He has also received some pushback from other officials by not ordering all beaches to close. But although there is no state directive to close them, some mayors have taken it upon themselves to shutter their shores.
Beaches Are Begining To Close Amid Virus Concerns
On Wednesday, Mayor Carlos A. Gimenez of Miami issued an executive order that will close all public beaches in Miami-Dade County and will “restrict or close non-essential businesses and other recreational and entertainment activities,” according to NBC Miami. The order will take effect Thursday evening and covers all public beaches, parks, “non-essential retail,” casinos, and “recreational and entertainment activities.” It will not force private beaches to close, and the mayor said it is “at the discretion of the owners” if they want to remain open.
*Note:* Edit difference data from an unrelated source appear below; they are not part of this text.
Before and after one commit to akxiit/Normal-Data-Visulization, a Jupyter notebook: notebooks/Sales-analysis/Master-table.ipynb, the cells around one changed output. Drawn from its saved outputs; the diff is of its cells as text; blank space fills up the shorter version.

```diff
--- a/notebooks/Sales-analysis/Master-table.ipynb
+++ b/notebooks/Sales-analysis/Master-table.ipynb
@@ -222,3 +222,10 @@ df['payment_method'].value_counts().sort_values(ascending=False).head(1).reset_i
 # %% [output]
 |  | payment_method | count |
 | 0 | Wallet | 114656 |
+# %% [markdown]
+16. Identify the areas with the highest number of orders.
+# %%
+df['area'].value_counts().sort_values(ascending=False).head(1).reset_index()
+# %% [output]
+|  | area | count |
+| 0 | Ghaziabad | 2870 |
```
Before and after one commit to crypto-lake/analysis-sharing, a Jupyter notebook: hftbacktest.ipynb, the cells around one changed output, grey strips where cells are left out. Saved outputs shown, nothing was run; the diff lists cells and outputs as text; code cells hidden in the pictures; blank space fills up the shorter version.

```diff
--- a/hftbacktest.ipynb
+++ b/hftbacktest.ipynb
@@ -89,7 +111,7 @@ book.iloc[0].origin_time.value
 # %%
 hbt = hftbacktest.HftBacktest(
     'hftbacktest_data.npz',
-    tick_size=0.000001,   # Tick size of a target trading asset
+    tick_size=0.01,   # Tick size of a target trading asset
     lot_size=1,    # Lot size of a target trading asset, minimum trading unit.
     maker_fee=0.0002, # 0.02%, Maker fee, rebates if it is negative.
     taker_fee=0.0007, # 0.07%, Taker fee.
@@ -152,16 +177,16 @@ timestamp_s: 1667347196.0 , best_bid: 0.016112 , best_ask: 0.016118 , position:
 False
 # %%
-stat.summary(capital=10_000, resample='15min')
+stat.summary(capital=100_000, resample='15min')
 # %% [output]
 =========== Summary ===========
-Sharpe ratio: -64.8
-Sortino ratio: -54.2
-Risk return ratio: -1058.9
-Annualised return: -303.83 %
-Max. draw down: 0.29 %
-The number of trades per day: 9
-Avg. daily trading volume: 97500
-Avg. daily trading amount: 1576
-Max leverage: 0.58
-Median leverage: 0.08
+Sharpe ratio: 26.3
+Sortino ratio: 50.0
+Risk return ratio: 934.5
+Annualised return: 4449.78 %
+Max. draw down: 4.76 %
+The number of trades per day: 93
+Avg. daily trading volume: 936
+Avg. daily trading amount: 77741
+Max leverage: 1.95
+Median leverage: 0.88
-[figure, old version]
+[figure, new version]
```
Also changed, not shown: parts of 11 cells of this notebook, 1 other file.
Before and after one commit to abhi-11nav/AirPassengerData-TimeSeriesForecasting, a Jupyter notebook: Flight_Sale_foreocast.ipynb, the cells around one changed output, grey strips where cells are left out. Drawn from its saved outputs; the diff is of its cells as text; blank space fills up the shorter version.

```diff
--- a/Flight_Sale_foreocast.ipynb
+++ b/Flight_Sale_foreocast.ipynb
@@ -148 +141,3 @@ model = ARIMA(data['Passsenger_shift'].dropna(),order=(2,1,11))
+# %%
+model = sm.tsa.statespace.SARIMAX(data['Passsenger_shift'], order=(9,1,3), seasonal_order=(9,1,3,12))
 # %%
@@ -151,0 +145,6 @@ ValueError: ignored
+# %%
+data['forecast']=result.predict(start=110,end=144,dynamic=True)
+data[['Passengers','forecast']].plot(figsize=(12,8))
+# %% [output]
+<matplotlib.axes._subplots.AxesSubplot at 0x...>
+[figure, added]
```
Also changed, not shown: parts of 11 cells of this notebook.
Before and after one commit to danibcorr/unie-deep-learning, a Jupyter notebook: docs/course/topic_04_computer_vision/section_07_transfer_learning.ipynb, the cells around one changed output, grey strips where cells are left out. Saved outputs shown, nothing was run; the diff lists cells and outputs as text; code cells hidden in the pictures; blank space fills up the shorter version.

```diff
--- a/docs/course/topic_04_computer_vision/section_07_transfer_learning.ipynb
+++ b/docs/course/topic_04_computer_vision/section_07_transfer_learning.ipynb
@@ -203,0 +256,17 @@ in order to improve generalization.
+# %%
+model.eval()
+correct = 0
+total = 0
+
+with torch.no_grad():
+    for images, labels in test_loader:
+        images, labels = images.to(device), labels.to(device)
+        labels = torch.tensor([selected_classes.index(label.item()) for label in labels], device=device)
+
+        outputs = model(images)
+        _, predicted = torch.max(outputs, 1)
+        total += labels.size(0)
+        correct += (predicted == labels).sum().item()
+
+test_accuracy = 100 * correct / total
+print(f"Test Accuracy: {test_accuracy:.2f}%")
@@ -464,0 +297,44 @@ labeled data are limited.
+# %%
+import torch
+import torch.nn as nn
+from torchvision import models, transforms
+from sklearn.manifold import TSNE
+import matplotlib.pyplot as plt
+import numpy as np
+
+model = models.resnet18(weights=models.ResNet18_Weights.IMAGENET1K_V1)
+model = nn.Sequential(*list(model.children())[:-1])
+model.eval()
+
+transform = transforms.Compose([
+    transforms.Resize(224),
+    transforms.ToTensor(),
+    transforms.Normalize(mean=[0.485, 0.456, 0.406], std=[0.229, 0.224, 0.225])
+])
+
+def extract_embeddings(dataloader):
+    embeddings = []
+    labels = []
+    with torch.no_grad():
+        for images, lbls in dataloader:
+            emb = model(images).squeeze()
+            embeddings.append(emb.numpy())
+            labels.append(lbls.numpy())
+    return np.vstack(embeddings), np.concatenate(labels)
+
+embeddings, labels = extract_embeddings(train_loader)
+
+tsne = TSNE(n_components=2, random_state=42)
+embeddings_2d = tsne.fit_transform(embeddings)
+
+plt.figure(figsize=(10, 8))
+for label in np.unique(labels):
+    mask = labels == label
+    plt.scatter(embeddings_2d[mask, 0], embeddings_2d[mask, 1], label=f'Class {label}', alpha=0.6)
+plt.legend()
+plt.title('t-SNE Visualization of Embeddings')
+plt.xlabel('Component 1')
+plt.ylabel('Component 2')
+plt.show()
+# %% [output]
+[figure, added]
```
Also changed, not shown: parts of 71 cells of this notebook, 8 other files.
Gimenez has also ordered the closing of community centers that serve seniors, libraries, movie theaters, gyms, concert venues, arcades, bowling alleys, and playhouses. Bars and clubs were also ordered to be closed and restaurants can only be open for takeout or delivery services. Finally, he prohibited any gatherings of more than 10 people in a public place or facility owned or operated by the county.
Brevard County has followed suit, closing all beachside public parking, which essentially shuts the beach to any visitors. The closings began on Wednesday, March 18, and are expected to be completed by Friday. Volusia County, on the other hand, did not close its beaches. Restrictions are in place, however, and gatherings of larger than 10 people are strongly discouraged. Additionally, groups must keep at least six feet away from each other.
“I think closing the beaches would be a bad precedent. But I think there are things that we can do,” Volusia County Council member Ben Johnson said, via WESH2.
These closures come as the state is ramping up its coronavirus response. Already, large establishments — like Walt Disney World and Universal Orlando Resort — have closed for at least two weeks.